Over the past five seasons, Howard compiled a sub-league average 95 OPS-plus while not providing positive contributions on defense or on the base paths, posting a minus-2.2 WAR over that span. He hit just .197/.257/.453 last season with 114 strikeouts in 362 plate appearances. Still, the Braves were encouraged by how Howard capped his Phillies career.
“We’ve said that we want to get our bench better. He had a .932 OPS in the second half of the (2016) season. He hit really well against right-handed pitching. We don’t have a lot of power on the bench right now. He would help with that,” general manager John Coppolella told reporters in New York. “In the second half of the season he hit 13 homers in 130 at-bats. He spent the offseason just where he got into great shape.
“If he can do what he did in the second half of the season, he will help our team.”
Only two MLB players hit for more isolated power (.346) in 140 or more plate appearances than Howard after the All-Star break: top catching prospect Gary Sanchez (Yankees) and second-half home run champ Brian Dozier (Twins). Howard has eclipsed the 20-homer mark in each of his past three seasons.
Atlanta entered Opening Day with a five-man bench featuring backup catchers Kurt Suzuki and Anthony Recker and utility options Jace Peterson, Chase d’Arnaud and Emilio Bonifacio, though Coppolella and president of baseball operations John Hart never made it a secret that they were monitoring available options. In Howard, the front office finds a low-risk option that potentially slots onto their bench as a left-handed power pinch-hitter and emergency option behind Freddie Freeman.

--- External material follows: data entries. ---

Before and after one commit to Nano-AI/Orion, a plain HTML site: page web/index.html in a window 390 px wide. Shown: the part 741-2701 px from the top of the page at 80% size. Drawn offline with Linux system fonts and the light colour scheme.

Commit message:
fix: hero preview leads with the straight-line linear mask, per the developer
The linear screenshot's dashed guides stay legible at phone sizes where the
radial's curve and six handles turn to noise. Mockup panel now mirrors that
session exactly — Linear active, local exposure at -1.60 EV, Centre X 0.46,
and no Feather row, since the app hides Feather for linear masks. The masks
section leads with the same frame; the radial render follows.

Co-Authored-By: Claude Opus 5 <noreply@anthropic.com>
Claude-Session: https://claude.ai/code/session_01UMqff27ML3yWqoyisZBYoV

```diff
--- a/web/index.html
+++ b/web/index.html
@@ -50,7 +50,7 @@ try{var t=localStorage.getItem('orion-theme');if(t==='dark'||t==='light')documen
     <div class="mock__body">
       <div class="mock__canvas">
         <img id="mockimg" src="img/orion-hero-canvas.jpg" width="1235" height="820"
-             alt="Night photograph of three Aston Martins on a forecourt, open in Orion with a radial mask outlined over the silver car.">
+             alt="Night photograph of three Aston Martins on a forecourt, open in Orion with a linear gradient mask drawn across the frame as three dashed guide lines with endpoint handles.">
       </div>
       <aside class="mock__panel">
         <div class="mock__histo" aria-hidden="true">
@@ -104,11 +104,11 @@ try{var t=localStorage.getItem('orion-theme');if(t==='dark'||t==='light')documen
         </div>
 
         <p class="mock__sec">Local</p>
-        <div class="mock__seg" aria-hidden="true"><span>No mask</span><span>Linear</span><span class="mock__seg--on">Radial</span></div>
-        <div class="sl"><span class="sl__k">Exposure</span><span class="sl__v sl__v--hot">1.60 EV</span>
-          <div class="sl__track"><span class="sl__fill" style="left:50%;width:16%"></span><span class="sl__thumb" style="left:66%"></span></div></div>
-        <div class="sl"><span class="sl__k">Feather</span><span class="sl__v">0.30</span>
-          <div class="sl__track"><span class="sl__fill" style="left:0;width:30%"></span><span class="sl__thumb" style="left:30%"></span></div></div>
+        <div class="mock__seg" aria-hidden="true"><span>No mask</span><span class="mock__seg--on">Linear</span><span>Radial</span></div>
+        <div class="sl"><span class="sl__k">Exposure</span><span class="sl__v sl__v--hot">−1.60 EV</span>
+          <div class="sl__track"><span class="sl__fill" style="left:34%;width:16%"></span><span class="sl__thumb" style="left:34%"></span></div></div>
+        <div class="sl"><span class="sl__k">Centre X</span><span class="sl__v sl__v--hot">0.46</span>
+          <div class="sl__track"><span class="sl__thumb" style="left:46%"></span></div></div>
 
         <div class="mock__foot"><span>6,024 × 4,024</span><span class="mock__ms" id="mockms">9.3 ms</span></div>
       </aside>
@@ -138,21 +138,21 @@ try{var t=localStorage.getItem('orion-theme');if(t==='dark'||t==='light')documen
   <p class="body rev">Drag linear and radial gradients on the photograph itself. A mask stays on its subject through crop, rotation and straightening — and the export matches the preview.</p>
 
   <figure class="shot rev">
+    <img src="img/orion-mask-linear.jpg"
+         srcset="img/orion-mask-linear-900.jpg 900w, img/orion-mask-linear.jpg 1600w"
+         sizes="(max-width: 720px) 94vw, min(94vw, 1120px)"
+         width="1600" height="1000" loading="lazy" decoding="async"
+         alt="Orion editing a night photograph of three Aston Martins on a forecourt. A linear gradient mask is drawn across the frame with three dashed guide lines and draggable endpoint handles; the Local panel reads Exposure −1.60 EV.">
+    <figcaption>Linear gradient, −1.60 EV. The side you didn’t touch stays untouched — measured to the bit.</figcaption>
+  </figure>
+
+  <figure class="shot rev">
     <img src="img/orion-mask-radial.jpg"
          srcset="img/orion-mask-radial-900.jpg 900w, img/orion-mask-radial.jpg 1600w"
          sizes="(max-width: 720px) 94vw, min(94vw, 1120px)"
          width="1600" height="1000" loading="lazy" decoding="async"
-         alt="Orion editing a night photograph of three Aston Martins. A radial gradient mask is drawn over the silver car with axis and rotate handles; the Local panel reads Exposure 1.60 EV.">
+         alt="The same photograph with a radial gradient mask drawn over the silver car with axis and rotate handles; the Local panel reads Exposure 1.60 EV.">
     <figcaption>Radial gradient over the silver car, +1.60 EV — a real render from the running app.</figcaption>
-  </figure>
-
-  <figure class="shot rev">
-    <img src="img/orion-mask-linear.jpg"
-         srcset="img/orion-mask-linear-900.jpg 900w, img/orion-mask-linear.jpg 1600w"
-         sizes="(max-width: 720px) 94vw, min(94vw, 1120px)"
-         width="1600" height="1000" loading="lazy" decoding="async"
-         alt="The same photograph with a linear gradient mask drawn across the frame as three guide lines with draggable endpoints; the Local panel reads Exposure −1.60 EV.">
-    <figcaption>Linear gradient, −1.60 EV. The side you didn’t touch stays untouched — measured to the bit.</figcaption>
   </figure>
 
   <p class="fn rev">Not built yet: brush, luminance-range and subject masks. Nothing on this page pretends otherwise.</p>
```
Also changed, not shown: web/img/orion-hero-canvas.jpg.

“If it works, it’s great. If it doesn’t, it’s not a big-league contract,” Coppolella said. “It was just something that we thought would be good to where we could try to get that option and get better.”